See Maps of Fantasy Worlds Created by Bots

A fantasy-novel-inspired Twitter bot generates a new map of fictional lands every hour.

As you travel northeast along the shore of southern Nimrathutkam, the first town you’ll encounter is Ak Tuh, followed by Nunrat and Nrik Mah before you reach the coastal city of Tuhuk, the largest urban area in the region of Mum Huttak.

If these sound like places out of a fantasy novel you read as a teenager, you’re not far off. Nimrathutkan is the result of an automated map generator that was inspired by those novels. The map bot, created by glaciologist Martin O’Leary of Swansea University in Wales, combines imaginary place names with fake terrain to produce fantasy worlds, tweeting a new one every hour from the Twitter account @unchartedatlas.

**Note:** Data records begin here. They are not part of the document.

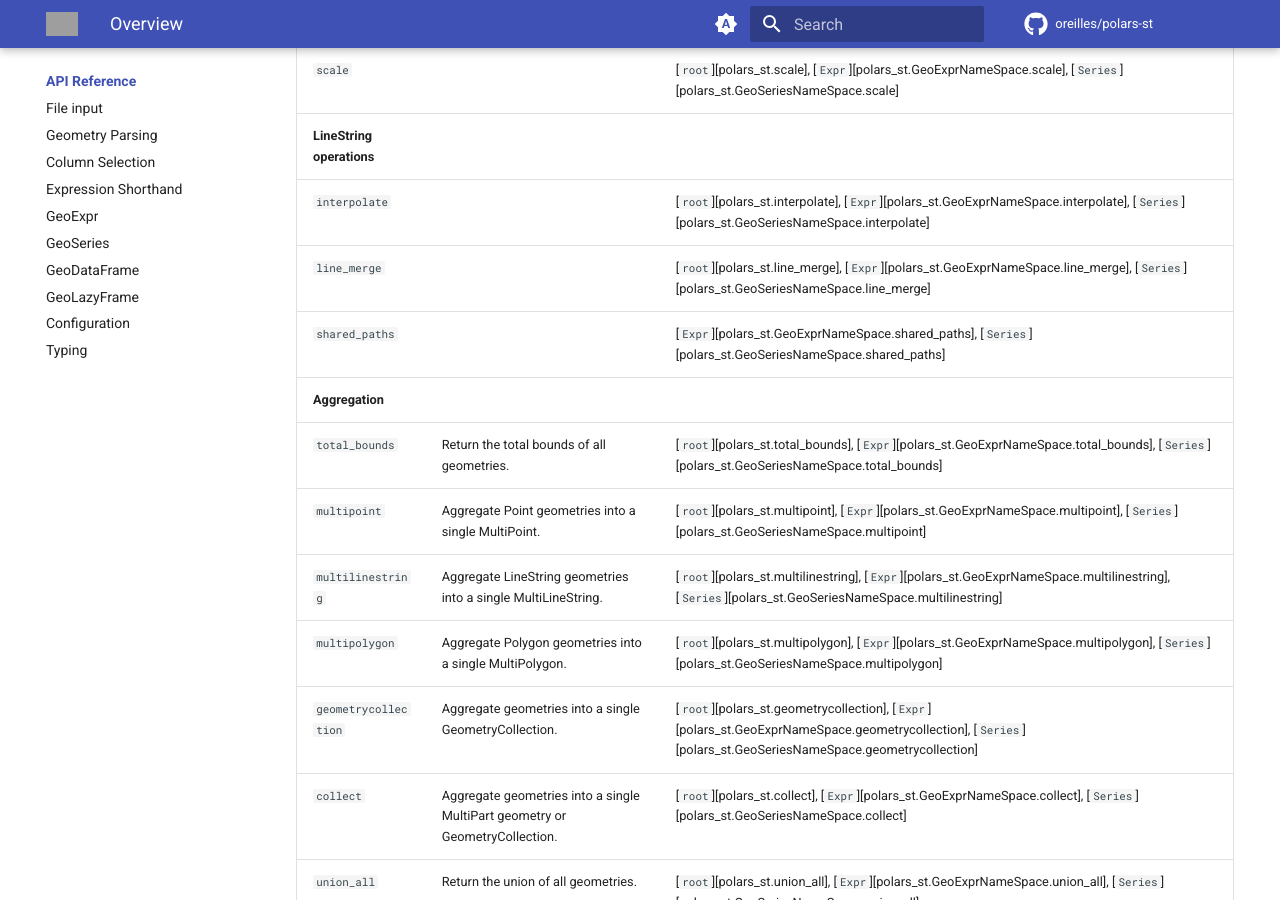
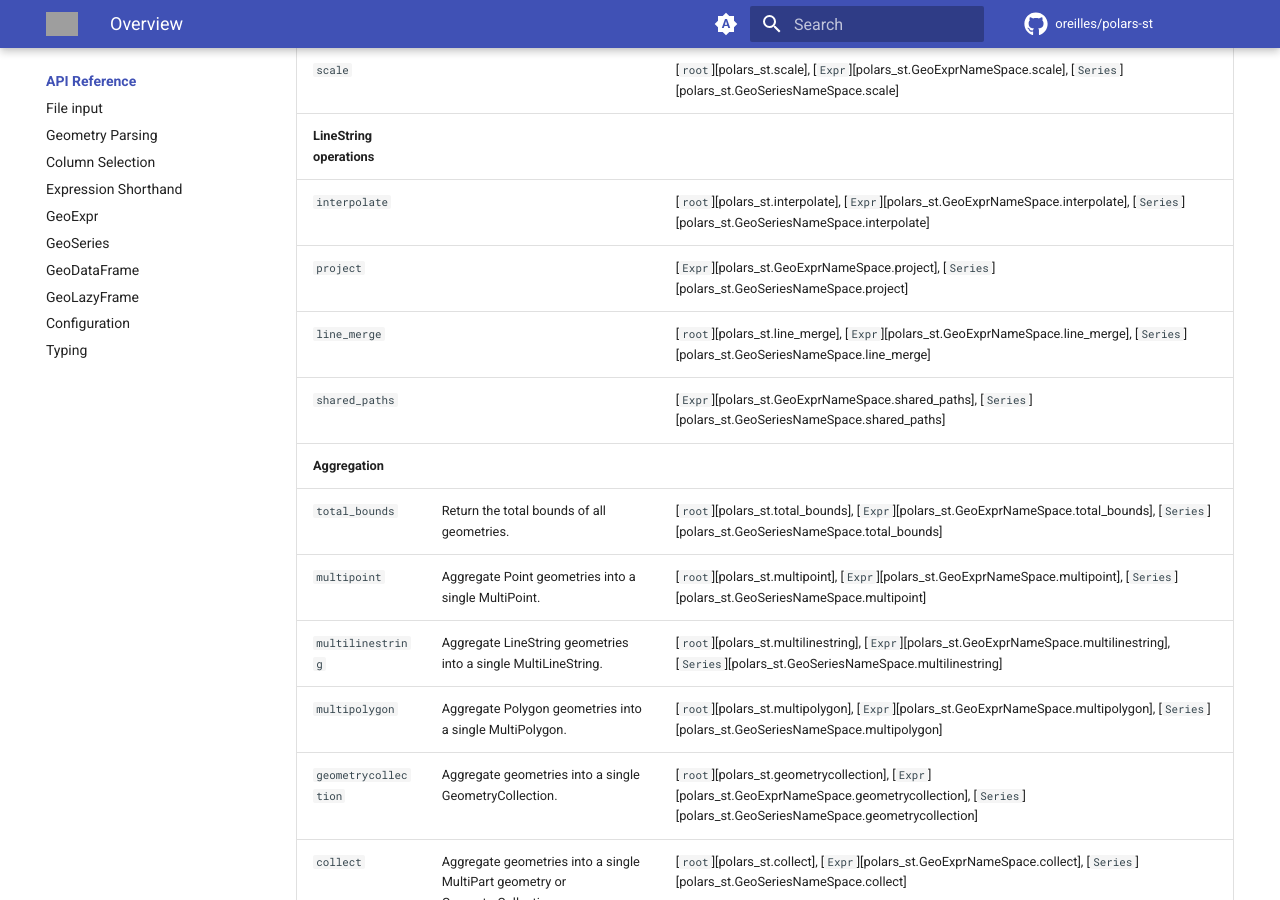
Before and after one commit to oreilles/polars-st, an MkDocs documentation site: the page built from docs/pages/api-reference/index.md, in a window 1280 px wide and 900 px high, scrolled down 8227 px. Built offline with MkDocs 1.6.1 and Material for MkDocs 9.7.7, drawn with Linux system fonts in a browser that asks for light colours; comment, search, counter and statistics services are not loaded; grey boxes are pictures that could not be loaded.

Commit message:
Add `project`to docs summary

```diff
--- a/docs/pages/api-reference/index.md
+++ b/docs/pages/api-reference/index.md
@@ -127,6 +127,7 @@ hide:
 | `scale` | | [`root`][polars_st.scale], [`Expr`][polars_st.GeoExprNameSpace.scale], [`Series`][polars_st.GeoSeriesNameSpace.scale] |
 | **LineString operations** | | |
 | `interpolate` | | [`root`][polars_st.interpolate], [`Expr`][polars_st.GeoExprNameSpace.interpolate], [`Series`][polars_st.GeoSeriesNameSpace.interpolate] |
+| `project` | | [`Expr`][polars_st.GeoExprNameSpace.project], [`Series`][polars_st.GeoSeriesNameSpace.project] |
 | `line_merge` | | [`root`][polars_st.line_merge], [`Expr`][polars_st.GeoExprNameSpace.line_merge], [`Series`][polars_st.GeoSeriesNameSpace.line_merge] |
 | `shared_paths` | | [`Expr`][polars_st.GeoExprNameSpace.shared_paths], [`Series`][polars_st.GeoSeriesNameSpace.shared_paths] |
 | **Aggregation** | | |
```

O’Leary came up with the idea in November when he participated in NaNoGenMo, or National Novel Generating Month. It’s a twist on National Novel Writing Month, which since 1999 has challenged writers to complete a 50,000-word novel in the month of November. Instead of writing words, NaNoGenMo participants write code that generates a 50,000-word “novel.”

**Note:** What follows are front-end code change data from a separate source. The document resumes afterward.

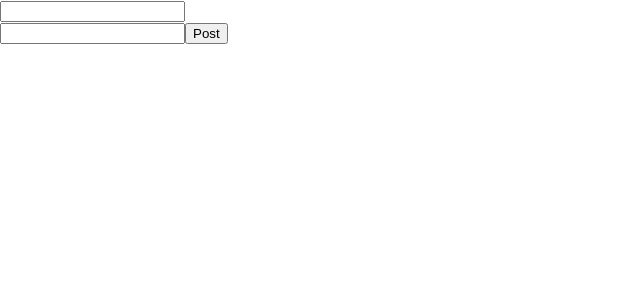
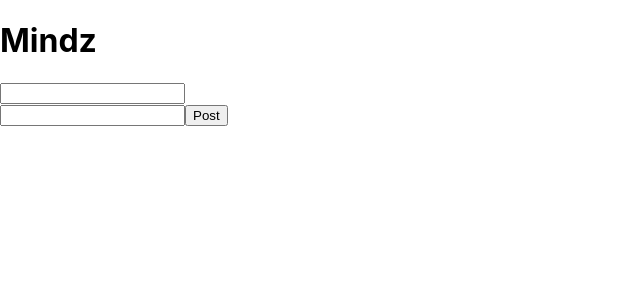
Before and after one commit to kenzie-se-q2/kwitter-cbjohnson83, a React (Create React App) app: page /messageList in a window 1280 px wide. Shown: the top 300 px of the page, without its empty margins (0-640 px from the left). Built offline with nearby package versions, Linux system fonts and the light colour scheme.

Commit message:
changes to messagelist and messageitem on message list branch. Going to get css page

```diff
--- a/src/components/MessageItem.js
+++ b/src/components/MessageItem.js
@@ -1,8 +1,6 @@
+//import React, { forwardRef } from "react"
+//import "./assets/index.css";
 
-import React, { forwardRef } from "react"
-//import "./assets/index.css";
-import PostAddIcon from '@material-ui/icons/PostAdd';
-import CancelIcon from '@material-ui/icons/Cancel';
 
 //post that will appear in messageboard
 const MessageItem = (
--- a/src/views/MessageList.js
+++ b/src/views/MessageList.js
@@ -1,6 +1,6 @@
 import React from "react";
 import {useState} from "react";
-import {PostAddIcon } from '@material-ui/icons/PostAdd';
+//import {PostAddIcon} from '@material-ui/icons/PostAdd';
 import MessageItem from "../components/MessageItem";
 //import "./assets/index.css";
 //import Profile from "./view/profile.js"
@@ -26,6 +26,7 @@ function MessageBox() {
   return (
     <div className="messageBox">
       <form>
+      <h1> Mindz </h1>
         <div className="messageBoxInput">
           <input
           onChange={(event)=>setUserMessage(event.target.value)}
```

“You're trying to make a computer write a novel, so you're looking for the most formulaic novel you can think of. And so I was thinking about these fantasy novels, and they always had these maps inside the cover,” O’Leary says, “So I started thinking, well could I make one of those maps?”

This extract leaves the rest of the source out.